Change listing data

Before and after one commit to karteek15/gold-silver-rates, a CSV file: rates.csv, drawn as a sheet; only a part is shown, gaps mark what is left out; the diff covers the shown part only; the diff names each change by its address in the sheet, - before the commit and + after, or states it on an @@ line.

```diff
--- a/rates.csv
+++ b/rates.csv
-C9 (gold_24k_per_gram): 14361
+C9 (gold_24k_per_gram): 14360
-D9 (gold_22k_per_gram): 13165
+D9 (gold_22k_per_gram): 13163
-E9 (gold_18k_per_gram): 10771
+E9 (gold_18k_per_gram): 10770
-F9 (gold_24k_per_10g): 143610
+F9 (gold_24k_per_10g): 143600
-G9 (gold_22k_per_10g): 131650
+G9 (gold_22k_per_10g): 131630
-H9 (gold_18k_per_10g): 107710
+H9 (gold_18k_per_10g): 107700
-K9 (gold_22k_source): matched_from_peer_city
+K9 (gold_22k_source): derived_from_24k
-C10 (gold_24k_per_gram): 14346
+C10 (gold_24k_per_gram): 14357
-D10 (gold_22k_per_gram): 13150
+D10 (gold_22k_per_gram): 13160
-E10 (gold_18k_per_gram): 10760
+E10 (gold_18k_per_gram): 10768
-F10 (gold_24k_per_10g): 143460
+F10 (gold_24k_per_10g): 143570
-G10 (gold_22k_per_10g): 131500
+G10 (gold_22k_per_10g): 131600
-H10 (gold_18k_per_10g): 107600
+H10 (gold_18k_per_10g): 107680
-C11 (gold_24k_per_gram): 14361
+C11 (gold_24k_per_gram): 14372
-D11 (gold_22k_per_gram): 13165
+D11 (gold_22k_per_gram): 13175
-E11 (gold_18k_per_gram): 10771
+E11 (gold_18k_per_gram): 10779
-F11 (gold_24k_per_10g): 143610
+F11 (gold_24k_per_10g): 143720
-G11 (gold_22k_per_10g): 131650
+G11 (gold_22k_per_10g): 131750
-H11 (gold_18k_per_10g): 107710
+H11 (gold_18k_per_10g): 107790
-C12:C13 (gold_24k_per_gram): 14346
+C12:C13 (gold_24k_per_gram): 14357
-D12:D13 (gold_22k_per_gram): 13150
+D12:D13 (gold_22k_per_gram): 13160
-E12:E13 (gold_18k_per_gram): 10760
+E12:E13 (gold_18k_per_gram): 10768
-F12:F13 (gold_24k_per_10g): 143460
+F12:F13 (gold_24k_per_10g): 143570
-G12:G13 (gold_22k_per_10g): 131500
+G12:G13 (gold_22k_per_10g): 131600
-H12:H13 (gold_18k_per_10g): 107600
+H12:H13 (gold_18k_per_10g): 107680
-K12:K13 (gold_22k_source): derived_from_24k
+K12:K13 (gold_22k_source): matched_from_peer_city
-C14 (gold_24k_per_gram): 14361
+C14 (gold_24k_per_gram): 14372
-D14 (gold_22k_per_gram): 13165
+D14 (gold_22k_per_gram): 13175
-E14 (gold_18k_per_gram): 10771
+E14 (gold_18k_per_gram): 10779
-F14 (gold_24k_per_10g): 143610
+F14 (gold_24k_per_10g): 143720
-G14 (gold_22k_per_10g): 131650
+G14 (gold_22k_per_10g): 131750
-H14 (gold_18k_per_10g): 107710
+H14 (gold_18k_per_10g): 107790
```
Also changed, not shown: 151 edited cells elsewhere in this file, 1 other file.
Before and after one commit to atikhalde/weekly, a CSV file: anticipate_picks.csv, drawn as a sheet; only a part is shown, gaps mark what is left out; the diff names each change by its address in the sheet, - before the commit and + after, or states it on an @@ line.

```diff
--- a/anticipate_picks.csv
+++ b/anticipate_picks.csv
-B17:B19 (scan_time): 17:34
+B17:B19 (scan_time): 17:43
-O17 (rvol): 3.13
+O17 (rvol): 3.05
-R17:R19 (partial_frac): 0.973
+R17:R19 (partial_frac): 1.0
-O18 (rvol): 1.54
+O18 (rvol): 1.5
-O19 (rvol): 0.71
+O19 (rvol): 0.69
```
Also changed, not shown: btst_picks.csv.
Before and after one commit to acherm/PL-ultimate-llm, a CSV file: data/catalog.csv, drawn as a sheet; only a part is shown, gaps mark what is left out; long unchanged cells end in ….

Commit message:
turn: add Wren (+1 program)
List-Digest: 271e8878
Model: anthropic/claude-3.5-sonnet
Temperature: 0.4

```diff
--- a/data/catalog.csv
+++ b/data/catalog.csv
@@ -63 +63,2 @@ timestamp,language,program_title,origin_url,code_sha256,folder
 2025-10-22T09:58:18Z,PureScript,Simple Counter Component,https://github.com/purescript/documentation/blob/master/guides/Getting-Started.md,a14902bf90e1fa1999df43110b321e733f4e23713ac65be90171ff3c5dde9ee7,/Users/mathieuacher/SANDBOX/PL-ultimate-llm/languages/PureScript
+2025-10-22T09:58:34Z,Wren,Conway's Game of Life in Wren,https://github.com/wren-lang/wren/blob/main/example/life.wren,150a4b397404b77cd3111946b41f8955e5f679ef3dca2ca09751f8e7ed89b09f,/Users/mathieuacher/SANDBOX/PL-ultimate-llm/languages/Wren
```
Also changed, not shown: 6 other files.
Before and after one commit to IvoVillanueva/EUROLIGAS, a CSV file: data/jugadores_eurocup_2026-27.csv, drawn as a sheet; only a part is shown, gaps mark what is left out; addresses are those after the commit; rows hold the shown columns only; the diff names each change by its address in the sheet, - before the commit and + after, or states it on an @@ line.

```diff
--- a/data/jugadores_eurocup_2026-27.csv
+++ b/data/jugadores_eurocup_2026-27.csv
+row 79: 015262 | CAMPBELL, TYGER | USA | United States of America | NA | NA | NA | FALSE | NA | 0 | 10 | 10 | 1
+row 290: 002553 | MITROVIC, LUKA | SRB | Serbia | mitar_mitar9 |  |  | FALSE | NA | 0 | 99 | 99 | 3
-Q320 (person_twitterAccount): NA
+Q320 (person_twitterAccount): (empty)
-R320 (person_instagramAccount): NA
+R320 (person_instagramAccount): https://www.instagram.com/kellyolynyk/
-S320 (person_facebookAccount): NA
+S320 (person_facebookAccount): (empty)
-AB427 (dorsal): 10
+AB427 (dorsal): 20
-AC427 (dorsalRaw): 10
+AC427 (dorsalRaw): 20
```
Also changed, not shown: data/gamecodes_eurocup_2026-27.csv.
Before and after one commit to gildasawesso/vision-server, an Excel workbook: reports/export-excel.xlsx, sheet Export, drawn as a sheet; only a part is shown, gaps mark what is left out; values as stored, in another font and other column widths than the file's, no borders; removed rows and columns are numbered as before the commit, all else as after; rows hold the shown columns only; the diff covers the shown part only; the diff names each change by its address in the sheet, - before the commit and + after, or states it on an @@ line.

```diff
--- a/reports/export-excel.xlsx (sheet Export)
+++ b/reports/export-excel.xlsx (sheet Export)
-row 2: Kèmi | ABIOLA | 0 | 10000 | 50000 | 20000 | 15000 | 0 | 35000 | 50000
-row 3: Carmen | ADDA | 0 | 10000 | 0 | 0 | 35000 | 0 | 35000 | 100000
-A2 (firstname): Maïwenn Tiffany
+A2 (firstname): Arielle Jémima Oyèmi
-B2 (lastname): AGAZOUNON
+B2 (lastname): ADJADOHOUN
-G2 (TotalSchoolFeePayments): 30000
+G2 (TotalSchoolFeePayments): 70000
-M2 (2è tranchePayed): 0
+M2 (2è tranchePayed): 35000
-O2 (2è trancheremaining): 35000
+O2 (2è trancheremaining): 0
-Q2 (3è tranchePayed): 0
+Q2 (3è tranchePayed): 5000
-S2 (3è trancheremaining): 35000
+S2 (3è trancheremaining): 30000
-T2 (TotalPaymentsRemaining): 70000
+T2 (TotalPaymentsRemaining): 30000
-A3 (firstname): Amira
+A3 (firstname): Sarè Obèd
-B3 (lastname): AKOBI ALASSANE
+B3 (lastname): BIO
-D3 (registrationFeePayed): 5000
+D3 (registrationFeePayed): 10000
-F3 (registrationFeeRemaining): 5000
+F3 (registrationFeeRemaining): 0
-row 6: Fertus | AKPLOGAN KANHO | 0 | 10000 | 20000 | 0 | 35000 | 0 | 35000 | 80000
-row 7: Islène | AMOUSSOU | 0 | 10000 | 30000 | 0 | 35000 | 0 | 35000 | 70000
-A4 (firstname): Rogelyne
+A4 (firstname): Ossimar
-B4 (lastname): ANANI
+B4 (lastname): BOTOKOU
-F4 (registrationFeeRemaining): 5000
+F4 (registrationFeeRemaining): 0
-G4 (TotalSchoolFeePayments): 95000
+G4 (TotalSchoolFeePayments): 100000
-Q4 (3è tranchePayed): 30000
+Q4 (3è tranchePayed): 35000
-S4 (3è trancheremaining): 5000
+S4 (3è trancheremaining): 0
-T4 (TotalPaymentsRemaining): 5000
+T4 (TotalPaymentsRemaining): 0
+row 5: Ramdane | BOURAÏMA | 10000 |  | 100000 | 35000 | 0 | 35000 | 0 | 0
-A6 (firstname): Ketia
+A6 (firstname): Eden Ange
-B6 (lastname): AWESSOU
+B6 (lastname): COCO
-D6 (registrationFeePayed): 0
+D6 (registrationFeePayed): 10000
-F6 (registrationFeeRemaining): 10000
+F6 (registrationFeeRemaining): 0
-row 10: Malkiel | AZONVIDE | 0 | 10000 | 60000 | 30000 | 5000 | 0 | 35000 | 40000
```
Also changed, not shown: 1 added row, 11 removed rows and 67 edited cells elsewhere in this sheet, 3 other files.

* Exercise prompt *
In the entries above, find each line with the word "cells" and copy it.

* Written solution *
Also changed, not shown: 151 edited cells elsewhere in this file, 1 other file.
Before and after one commit to acherm/PL-ultimate-llm, a CSV file: data/catalog.csv, drawn as a sheet; only a part is shown, gaps mark what is left out; long unchanged cells end in ….
Also changed, not shown: 1 added row, 11 removed rows and 67 edited cells elsewhere in this sheet, 3 other files.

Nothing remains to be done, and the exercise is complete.